Vatnajokull - Glacier Beer
As you round the Southeastern corner of Iceland you will be in a region near the Vatnajokull glacier which cannot be missed - literally, it's always in your line of sight! A local brewery, Olvisholt Brugghus, is making some craft beers on a small scale and one of those is the "Frozen in Time" Belgian ale supposedly brewed using water from icebergs that is 1,000 years old and seasoned with locally sourced arctic thyme. It was a nice amber ale that I'd recommend. However it seems like a marketing miss that they didn't brew this as an Old Ale. Probably THE oldest Old Ale in the world. Think about it.
When in Vatnajokull..........do as the locals do.
While out for a whale watching tour on the northeastern side of Iceland we made it a point to trek out to visit the Kaldi Brewery and Beer Spa. The brewery has existed for some time, but the spa was recently opened in June 2017. We had lunch there, sampled some beers (6) and enjoyed pints of a Pilsner and a nondescript dark ale that had some great flavor. They also had a wonderful Belgian Tripel but at 9% I thought better of going for the pint, with a drive back to town still looming.
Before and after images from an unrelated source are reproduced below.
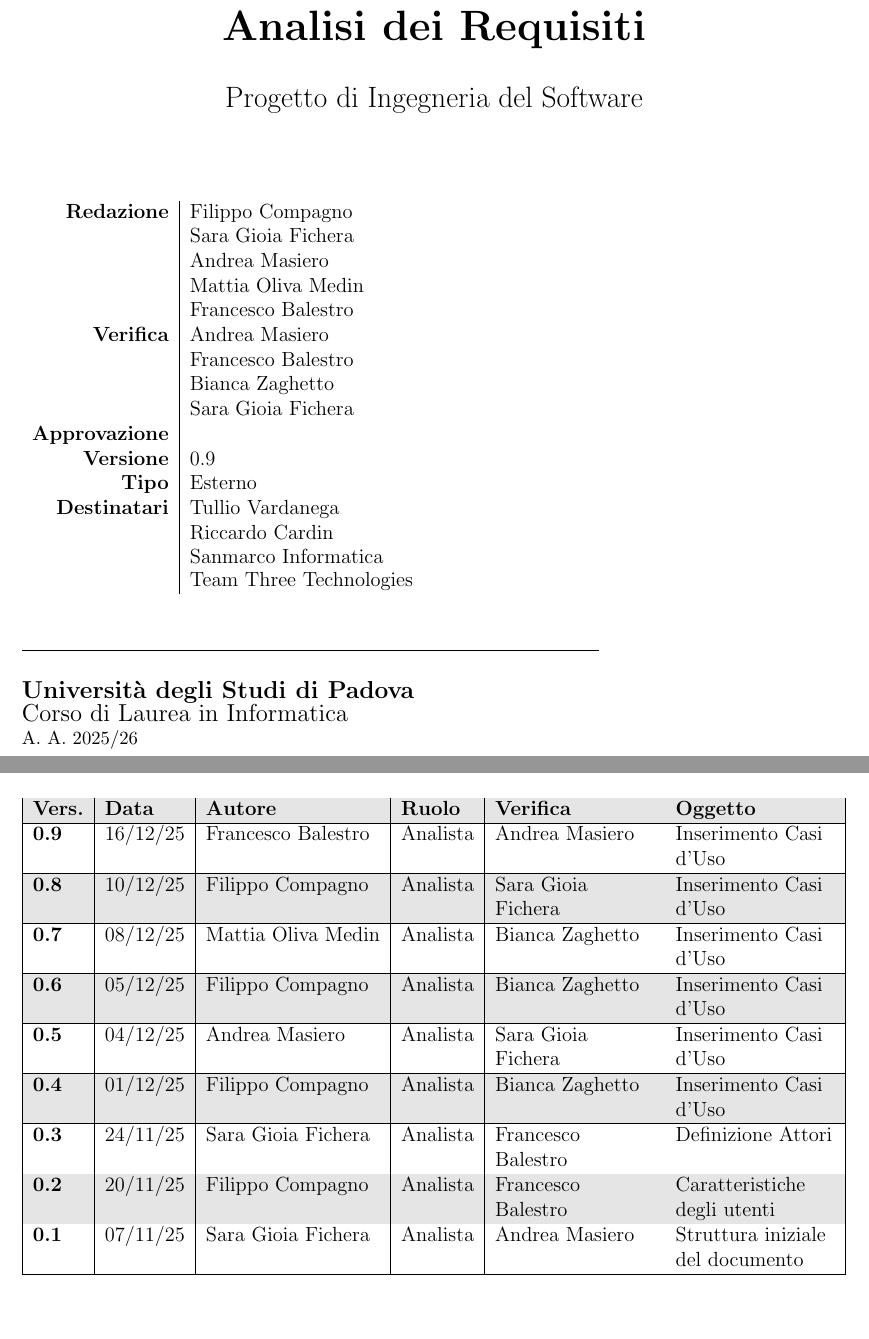
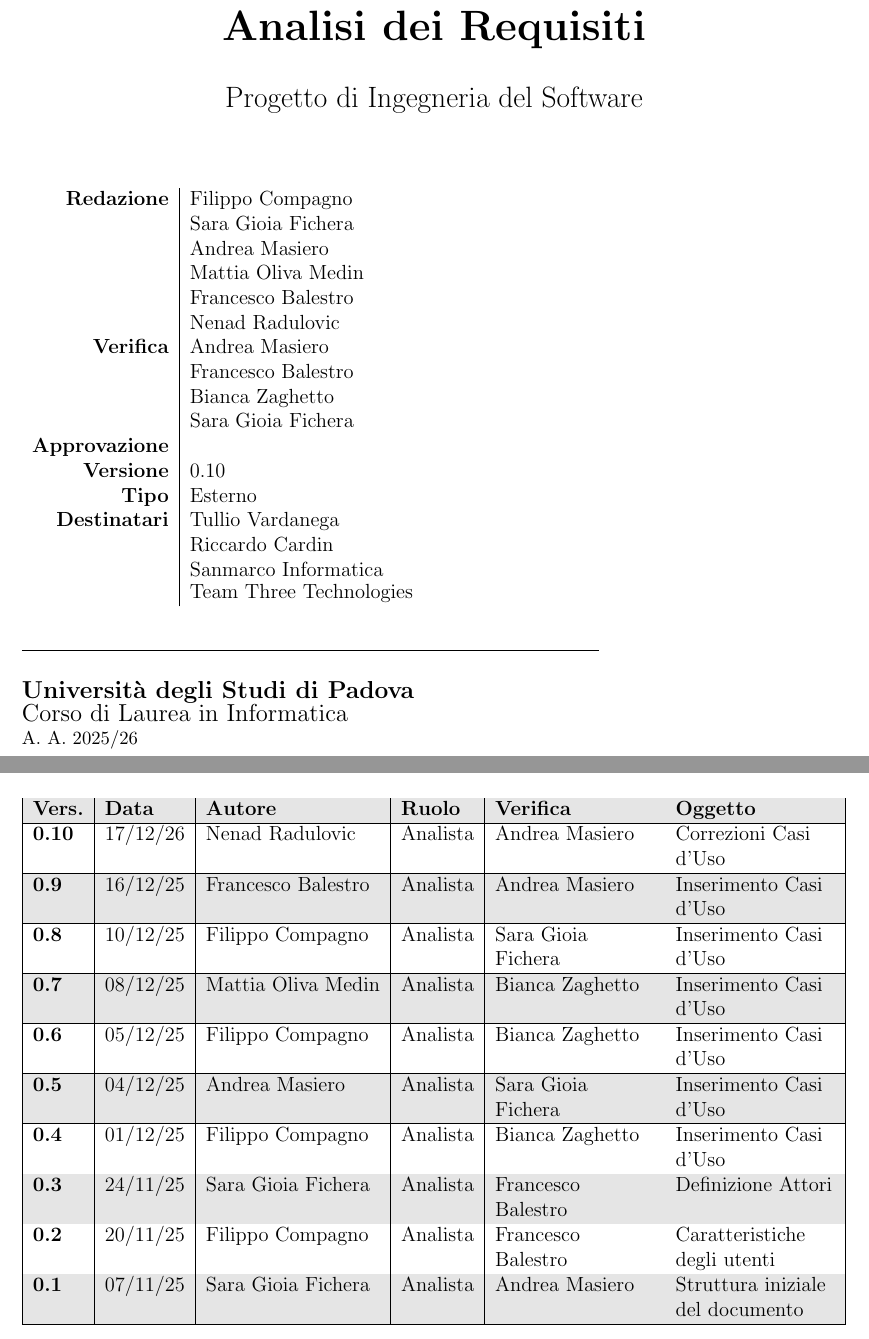
Before and after one commit to Team-Three-Technologies/Documenti, a LaTeX document (1 - RTB/Analisi_dei_Requisiti_v0_10.tex): two parts of pages 1 and 2 of 70, joined at a grey line, cut so that both start at the same text. Compiled offline with pdfLaTeX.

Commit message:
Correzioni Casi d'Uso

```diff
--- a/1 - RTB/Analisi_dei_Requisiti_v0_9.tex
+++ b/1 - RTB/Analisi_dei_Requisiti_v0_10.tex
@@ -4,10 +4,10 @@
 \usepackage{float}
 
 \setTitle{Analisi dei Requisiti}
-\setAuthors{Filippo Compagno \\ & Sara Gioia Fichera \\ & Andrea Masiero \\ & Mattia Oliva Medin \\ & Francesco Balestro}
+\setAuthors{Filippo Compagno \\ & Sara Gioia Fichera \\ & Andrea Masiero \\ & Mattia Oliva Medin \\ & Francesco Balestro \\ & Nenad Radulovic}
 \setVerificators{Andrea Masiero \\ & Francesco Balestro \\ & Bianca Zaghetto \\ & Sara Gioia Fichera}
 \setApprovation{}
-\setVersion{0.9}
+\setVersion{0.10}
 \setType{Esterno}
 \setDestination{Tullio Vardanega \\ & Riccardo Cardin \\ & Sanmarco Informatica \\[-0.1em] & Team Three Technologies}
 
@@ -109,6 +109,8 @@
                 \hline
                 \textbf{Vers.} & \textbf{Data} & \textbf{Autore} & \textbf{Ruolo} & \textbf{Verifica} & \textbf{Oggetto} \\
                 \hline
+                \textbf{0.10} & 17/12/26 & Nenad Radulovic & Analista & Andrea Masiero & Correzioni Casi d'Uso \\
+                \hline
                 \textbf{0.9} & 16/12/25 & Francesco Balestro & Analista & Andrea Masiero & Inserimento Casi d'Uso \\
                 \hline
                 \textbf{0.8} & 10/12/25 & Filippo Compagno & Analista & Sara Gioia Fichera & Inserimento Casi d'Uso \\
```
Of course we could've indulged in the beer spa treatment which involves something like 20-minutes in a beer bath followed by a massage, etc. They discourage you from drinking the newly fermenting beer-bath water and instead provide you with your own tap and cup for all-you-can-drink soaking. The beer spa experience will set you back 6900 Krona (690 HKD) for single and 13,000 (1300 HKD) for the couples version, so bring a friend and save! Alternatively you can enjoy the outdoor spa with incredible views for 2000 Krona (200 HKD). If you can't make this stop then there is also a Kaldi bar in Reykjavik.
Beer jacuzzi? You kind of want to do it just to tell other people that you did! Imagine the Facebook profile pic!
Borg Brugghus - Craft in Cans
As mentioned before, the best tip that we had before traveling to Iceland was to load up on beer before you leave the airport. The Duty Free store there has a great selection and it will literally save you enough Krona to pay for that beer spa you've been dreaming about. If you stay in Air-B-N-Bs then most likely you'll have a refrigerator and to be honest, even in the summer the beer won't get too hot in the car. Grab a few 6-packs for your travels so that you can try some of their beers at a fraction of the cost. You may miss out on some of the atmosphere of the beer bars, but instead you can enjoy a beer out in the middle of some unbelievable waterfalls and views over volcanic landscapes. Particularly you can find a lot of different beers from Borg Brugghus which seems to be one of two "big dogs" in Icelandic craft beer - the other being Einstock, if you don't count "Viking" as craft (even though it's quite nice).
Icelandic Craft Beer is On the Map
Everybody else is doing it so go ahead and put Iceland on your bucket list. It is hands-down the most expensive place to drink beer in the world (1500 Krona/pint in bars - 150 HKD), but they are brewing some nice beers. Don't expect the "free brewery tour" deals that are commonplace in North America and with such a short history for most of the breweries I don't suppose that you are missing much. Icelandic brewers are making some nice examples of modern craft styles such as Pale Ales, IPAs, and various lager styles as well as utilising local ingredients such as Arctic thyme, arctic berries, and glacial water. It will be exciting to see where the road leads this up-and-coming craft beer country.